# Required work
Go through the lines below, tally those that include the word "lambda", and give only the tally.

#### Data for this task

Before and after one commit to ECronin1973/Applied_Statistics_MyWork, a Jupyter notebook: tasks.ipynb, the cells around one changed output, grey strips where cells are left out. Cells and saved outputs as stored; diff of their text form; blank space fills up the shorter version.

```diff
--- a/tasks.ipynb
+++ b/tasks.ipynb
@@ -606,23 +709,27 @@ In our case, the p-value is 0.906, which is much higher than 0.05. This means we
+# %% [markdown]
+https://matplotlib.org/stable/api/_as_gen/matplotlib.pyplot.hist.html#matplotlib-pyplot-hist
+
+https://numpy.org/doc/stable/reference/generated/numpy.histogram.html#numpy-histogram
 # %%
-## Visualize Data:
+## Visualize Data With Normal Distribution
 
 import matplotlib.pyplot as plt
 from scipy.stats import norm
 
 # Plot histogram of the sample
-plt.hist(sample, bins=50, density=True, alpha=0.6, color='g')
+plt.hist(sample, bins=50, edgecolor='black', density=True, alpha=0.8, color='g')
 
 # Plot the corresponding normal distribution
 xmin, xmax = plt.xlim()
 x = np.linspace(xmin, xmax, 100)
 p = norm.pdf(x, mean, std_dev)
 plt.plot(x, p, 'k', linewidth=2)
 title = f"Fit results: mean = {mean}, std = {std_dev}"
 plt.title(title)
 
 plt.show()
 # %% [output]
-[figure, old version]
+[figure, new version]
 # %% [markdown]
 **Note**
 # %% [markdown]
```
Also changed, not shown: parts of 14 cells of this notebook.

########
#### Data for this task

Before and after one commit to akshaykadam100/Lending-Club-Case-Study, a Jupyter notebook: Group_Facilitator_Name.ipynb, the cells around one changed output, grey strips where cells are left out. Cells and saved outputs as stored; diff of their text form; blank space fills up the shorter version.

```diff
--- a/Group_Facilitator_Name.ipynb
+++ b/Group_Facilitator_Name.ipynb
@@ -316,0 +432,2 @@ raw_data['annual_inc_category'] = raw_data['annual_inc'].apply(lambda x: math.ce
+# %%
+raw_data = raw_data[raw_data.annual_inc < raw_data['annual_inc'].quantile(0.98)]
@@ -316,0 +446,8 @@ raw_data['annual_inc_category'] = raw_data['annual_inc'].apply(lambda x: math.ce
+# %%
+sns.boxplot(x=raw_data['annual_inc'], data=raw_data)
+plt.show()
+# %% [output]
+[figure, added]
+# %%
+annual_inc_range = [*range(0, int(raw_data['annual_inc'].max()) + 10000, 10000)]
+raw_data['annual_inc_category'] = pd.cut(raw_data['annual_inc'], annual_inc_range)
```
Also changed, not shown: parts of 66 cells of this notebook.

########

# Your solution
2